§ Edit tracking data
- Opening Delimiter -

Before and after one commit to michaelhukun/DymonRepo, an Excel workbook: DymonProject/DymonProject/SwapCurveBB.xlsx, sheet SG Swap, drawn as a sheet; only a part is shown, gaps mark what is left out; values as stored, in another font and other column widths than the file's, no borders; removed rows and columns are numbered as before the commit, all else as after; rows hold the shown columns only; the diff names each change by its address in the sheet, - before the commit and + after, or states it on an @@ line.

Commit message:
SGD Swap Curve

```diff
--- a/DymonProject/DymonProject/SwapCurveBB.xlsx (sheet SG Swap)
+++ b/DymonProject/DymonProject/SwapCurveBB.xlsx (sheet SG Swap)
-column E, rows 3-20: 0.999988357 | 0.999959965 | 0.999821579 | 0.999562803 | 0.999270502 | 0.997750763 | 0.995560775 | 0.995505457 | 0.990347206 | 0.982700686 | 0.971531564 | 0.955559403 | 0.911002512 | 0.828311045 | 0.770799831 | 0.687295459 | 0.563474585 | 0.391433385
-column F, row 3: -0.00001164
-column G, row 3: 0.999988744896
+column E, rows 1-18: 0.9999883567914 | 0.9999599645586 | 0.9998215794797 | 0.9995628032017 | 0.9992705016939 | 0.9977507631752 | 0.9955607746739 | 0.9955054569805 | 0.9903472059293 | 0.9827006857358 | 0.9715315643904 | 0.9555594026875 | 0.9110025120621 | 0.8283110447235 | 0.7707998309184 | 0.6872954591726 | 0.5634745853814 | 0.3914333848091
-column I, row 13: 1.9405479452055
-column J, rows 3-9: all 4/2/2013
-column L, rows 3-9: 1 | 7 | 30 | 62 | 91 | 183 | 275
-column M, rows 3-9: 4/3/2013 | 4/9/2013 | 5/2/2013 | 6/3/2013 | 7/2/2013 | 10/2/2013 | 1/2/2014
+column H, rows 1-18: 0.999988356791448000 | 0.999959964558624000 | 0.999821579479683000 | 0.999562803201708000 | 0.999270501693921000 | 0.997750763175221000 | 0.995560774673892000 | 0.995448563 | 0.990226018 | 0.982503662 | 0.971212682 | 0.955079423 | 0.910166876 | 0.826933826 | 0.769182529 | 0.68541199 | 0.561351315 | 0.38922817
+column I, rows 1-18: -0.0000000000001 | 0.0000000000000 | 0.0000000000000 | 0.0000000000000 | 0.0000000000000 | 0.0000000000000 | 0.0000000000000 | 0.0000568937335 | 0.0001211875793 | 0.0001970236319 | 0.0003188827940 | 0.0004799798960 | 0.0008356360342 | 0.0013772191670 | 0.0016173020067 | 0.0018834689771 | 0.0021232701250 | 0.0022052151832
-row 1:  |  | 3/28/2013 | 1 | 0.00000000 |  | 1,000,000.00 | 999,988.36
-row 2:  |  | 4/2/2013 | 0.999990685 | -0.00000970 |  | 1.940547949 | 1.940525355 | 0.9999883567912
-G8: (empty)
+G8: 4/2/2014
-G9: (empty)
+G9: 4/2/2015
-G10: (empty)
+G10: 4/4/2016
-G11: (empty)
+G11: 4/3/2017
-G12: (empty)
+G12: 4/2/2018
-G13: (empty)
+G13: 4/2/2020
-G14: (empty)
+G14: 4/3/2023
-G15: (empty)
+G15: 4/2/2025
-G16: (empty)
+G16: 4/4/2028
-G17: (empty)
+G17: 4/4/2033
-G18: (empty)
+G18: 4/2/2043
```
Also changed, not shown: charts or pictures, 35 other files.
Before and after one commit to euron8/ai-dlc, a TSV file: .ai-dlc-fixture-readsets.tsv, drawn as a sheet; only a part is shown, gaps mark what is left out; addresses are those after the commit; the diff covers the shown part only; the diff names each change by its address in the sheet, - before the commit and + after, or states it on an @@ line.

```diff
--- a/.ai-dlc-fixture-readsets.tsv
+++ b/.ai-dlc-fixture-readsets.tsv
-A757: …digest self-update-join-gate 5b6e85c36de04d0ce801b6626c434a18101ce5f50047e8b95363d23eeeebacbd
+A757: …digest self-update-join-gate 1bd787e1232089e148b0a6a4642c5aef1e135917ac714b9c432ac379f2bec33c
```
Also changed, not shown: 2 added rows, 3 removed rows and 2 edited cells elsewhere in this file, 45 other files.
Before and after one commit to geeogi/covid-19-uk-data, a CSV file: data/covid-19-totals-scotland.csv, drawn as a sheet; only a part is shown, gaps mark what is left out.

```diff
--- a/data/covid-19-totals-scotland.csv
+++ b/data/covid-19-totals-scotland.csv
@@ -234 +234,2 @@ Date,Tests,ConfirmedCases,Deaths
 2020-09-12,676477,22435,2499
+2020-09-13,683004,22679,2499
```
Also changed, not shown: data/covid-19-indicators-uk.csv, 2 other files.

- Closing Delimiter -

Character for character, reproduce all of the lines above.

Before and after one commit to michaelhukun/DymonRepo, an Excel workbook: DymonProject/DymonProject/SwapCurveBB.xlsx, sheet SG Swap, drawn as a sheet; only a part is shown, gaps mark what is left out; values as stored, in another font and other column widths than the file's, no borders; removed rows and columns are numbered as before the commit, all else as after; rows hold the shown columns only; the diff names each change by its address in the sheet, - before the commit and + after, or states it on an @@ line.

Commit message:
SGD Swap Curve

```diff
--- a/DymonProject/DymonProject/SwapCurveBB.xlsx (sheet SG Swap)
+++ b/DymonProject/DymonProject/SwapCurveBB.xlsx (sheet SG Swap)
-column E, rows 3-20: 0.999988357 | 0.999959965 | 0.999821579 | 0.999562803 | 0.999270502 | 0.997750763 | 0.995560775 | 0.995505457 | 0.990347206 | 0.982700686 | 0.971531564 | 0.955559403 | 0.911002512 | 0.828311045 | 0.770799831 | 0.687295459 | 0.563474585 | 0.391433385
-column F, row 3: -0.00001164
-column G, row 3: 0.999988744896
+column E, rows 1-18: 0.9999883567914 | 0.9999599645586 | 0.9998215794797 | 0.9995628032017 | 0.9992705016939 | 0.9977507631752 | 0.9955607746739 | 0.9955054569805 | 0.9903472059293 | 0.9827006857358 | 0.9715315643904 | 0.9555594026875 | 0.9110025120621 | 0.8283110447235 | 0.7707998309184 | 0.6872954591726 | 0.5634745853814 | 0.3914333848091
-column I, row 13: 1.9405479452055
-column J, rows 3-9: all 4/2/2013
-column L, rows 3-9: 1 | 7 | 30 | 62 | 91 | 183 | 275
-column M, rows 3-9: 4/3/2013 | 4/9/2013 | 5/2/2013 | 6/3/2013 | 7/2/2013 | 10/2/2013 | 1/2/2014
+column H, rows 1-18: 0.999988356791448000 | 0.999959964558624000 | 0.999821579479683000 | 0.999562803201708000 | 0.999270501693921000 | 0.997750763175221000 | 0.995560774673892000 | 0.995448563 | 0.990226018 | 0.982503662 | 0.971212682 | 0.955079423 | 0.910166876 | 0.826933826 | 0.769182529 | 0.68541199 | 0.561351315 | 0.38922817
+column I, rows 1-18: -0.0000000000001 | 0.0000000000000 | 0.0000000000000 | 0.0000000000000 | 0.0000000000000 | 0.0000000000000 | 0.0000000000000 | 0.0000568937335 | 0.0001211875793 | 0.0001970236319 | 0.0003188827940 | 0.0004799798960 | 0.0008356360342 | 0.0013772191670 | 0.0016173020067 | 0.0018834689771 | 0.0021232701250 | 0.0022052151832
-row 1:  |  | 3/28/2013 | 1 | 0.00000000 |  | 1,000,000.00 | 999,988.36
-row 2:  |  | 4/2/2013 | 0.999990685 | -0.00000970 |  | 1.940547949 | 1.940525355 | 0.9999883567912
-G8: (empty)
+G8: 4/2/2014
-G9: (empty)
+G9: 4/2/2015
-G10: (empty)
+G10: 4/4/2016
-G11: (empty)
+G11: 4/3/2017
-G12: (empty)
+G12: 4/2/2018
-G13: (empty)
+G13: 4/2/2020
-G14: (empty)
+G14: 4/3/2023
-G15: (empty)
+G15: 4/2/2025
-G16: (empty)
+G16: 4/4/2028
-G17: (empty)
+G17: 4/4/2033
-G18: (empty)
+G18: 4/2/2043
```
Also changed, not shown: charts or pictures, 35 other files.
Before and after one commit to euron8/ai-dlc, a TSV file: .ai-dlc-fixture-readsets.tsv, drawn as a sheet; only a part is shown, gaps mark what is left out; addresses are those after the commit; the diff covers the shown part only; the diff names each change by its address in the sheet, - before the commit and + after, or states it on an @@ line.

```diff
--- a/.ai-dlc-fixture-readsets.tsv
+++ b/.ai-dlc-fixture-readsets.tsv
-A757: …digest self-update-join-gate 5b6e85c36de04d0ce801b6626c434a18101ce5f50047e8b95363d23eeeebacbd
+A757: …digest self-update-join-gate 1bd787e1232089e148b0a6a4642c5aef1e135917ac714b9c432ac379f2bec33c
```
Also changed, not shown: 2 added rows, 3 removed rows and 2 edited cells elsewhere in this file, 45 other files.
Before and after one commit to geeogi/covid-19-uk-data, a CSV file: data/covid-19-totals-scotland.csv, drawn as a sheet; only a part is shown, gaps mark what is left out.

```diff
--- a/data/covid-19-totals-scotland.csv
+++ b/data/covid-19-totals-scotland.csv
@@ -234 +234,2 @@ Date,Tests,ConfirmedCases,Deaths
 2020-09-12,676477,22435,2499
+2020-09-13,683004,22679,2499
```
Also changed, not shown: data/covid-19-indicators-uk.csv, 2 other files.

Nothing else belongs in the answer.